(Dataset records)
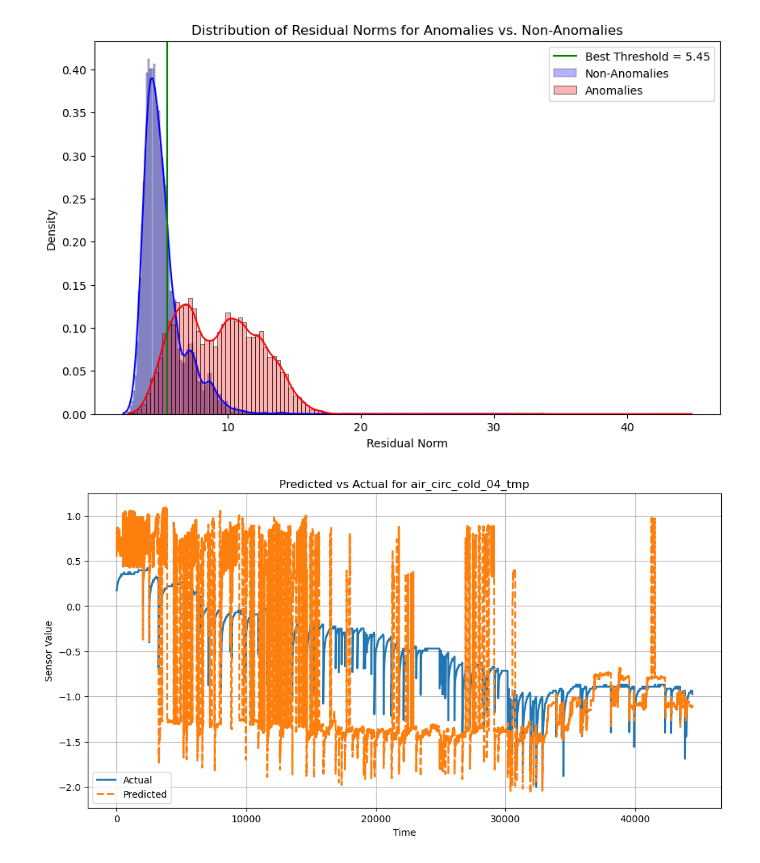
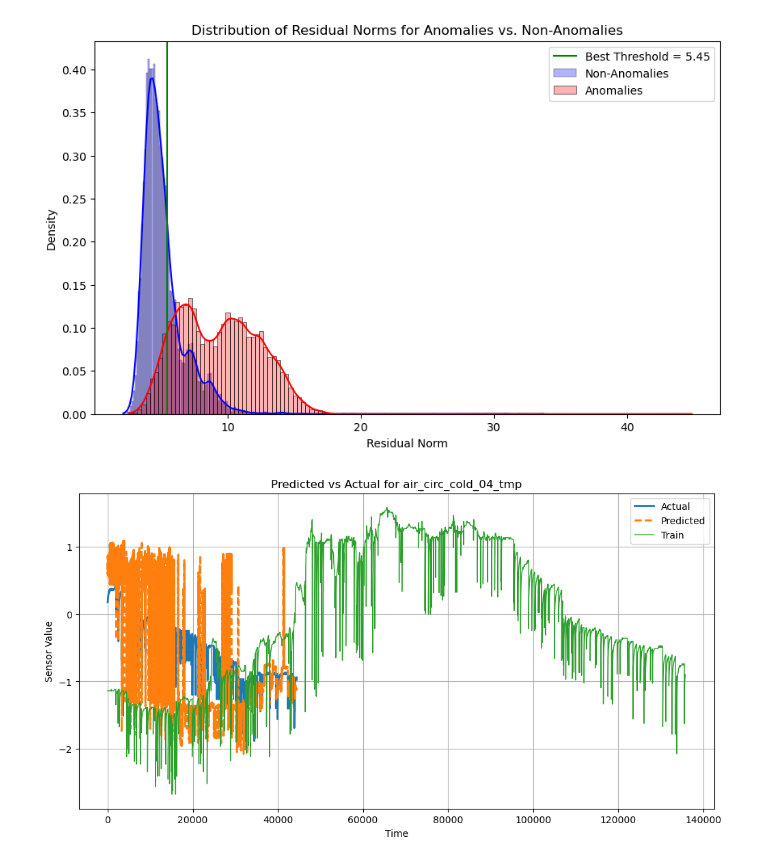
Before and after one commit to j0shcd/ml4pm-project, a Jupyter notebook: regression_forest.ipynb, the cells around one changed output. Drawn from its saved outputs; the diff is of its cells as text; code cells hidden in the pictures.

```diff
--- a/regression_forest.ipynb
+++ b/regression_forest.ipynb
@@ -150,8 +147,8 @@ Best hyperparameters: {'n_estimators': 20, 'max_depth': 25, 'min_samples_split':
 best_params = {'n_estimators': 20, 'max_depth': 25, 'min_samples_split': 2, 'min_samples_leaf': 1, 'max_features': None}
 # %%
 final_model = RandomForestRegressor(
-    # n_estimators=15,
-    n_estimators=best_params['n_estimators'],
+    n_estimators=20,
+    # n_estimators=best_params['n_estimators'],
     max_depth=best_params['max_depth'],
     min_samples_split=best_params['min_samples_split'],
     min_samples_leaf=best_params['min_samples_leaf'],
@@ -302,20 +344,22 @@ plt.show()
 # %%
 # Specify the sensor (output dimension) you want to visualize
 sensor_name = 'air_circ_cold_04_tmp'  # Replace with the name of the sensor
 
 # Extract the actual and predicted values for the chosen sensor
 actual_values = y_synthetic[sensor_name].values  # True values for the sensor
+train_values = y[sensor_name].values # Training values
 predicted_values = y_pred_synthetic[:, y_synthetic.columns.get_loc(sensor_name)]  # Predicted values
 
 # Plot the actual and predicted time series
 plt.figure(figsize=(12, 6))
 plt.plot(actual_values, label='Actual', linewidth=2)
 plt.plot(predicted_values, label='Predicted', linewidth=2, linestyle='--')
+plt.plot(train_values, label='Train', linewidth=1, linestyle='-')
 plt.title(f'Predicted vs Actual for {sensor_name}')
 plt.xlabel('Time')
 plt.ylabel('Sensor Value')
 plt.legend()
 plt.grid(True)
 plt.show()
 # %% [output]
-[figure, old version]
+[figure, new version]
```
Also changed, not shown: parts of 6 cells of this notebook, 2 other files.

- _Brief_
Set down all the lines above exactly as they appear, with no pictures.

- _Output_
Before and after one commit to j0shcd/ml4pm-project, a Jupyter notebook: regression_forest.ipynb, the cells around one changed output. Drawn from its saved outputs; the diff is of its cells as text; code cells hidden in the pictures.

```diff
--- a/regression_forest.ipynb
+++ b/regression_forest.ipynb
@@ -150,8 +147,8 @@ Best hyperparameters: {'n_estimators': 20, 'max_depth': 25, 'min_samples_split':
 best_params = {'n_estimators': 20, 'max_depth': 25, 'min_samples_split': 2, 'min_samples_leaf': 1, 'max_features': None}
 # %%
 final_model = RandomForestRegressor(
-    # n_estimators=15,
-    n_estimators=best_params['n_estimators'],
+    n_estimators=20,
+    # n_estimators=best_params['n_estimators'],
     max_depth=best_params['max_depth'],
     min_samples_split=best_params['min_samples_split'],
     min_samples_leaf=best_params['min_samples_leaf'],
@@ -302,20 +344,22 @@ plt.show()
 # %%
 # Specify the sensor (output dimension) you want to visualize
 sensor_name = 'air_circ_cold_04_tmp'  # Replace with the name of the sensor
 
 # Extract the actual and predicted values for the chosen sensor
 actual_values = y_synthetic[sensor_name].values  # True values for the sensor
+train_values = y[sensor_name].values # Training values
 predicted_values = y_pred_synthetic[:, y_synthetic.columns.get_loc(sensor_name)]  # Predicted values
 
 # Plot the actual and predicted time series
 plt.figure(figsize=(12, 6))
 plt.plot(actual_values, label='Actual', linewidth=2)
 plt.plot(predicted_values, label='Predicted', linewidth=2, linestyle='--')
+plt.plot(train_values, label='Train', linewidth=1, linestyle='-')
 plt.title(f'Predicted vs Actual for {sensor_name}')
 plt.xlabel('Time')
 plt.ylabel('Sensor Value')
 plt.legend()
 plt.grid(True)
 plt.show()
 # %% [output]
-[figure, old version]
+[figure, new version]
```
Also changed, not shown: parts of 6 cells of this notebook, 2 other files.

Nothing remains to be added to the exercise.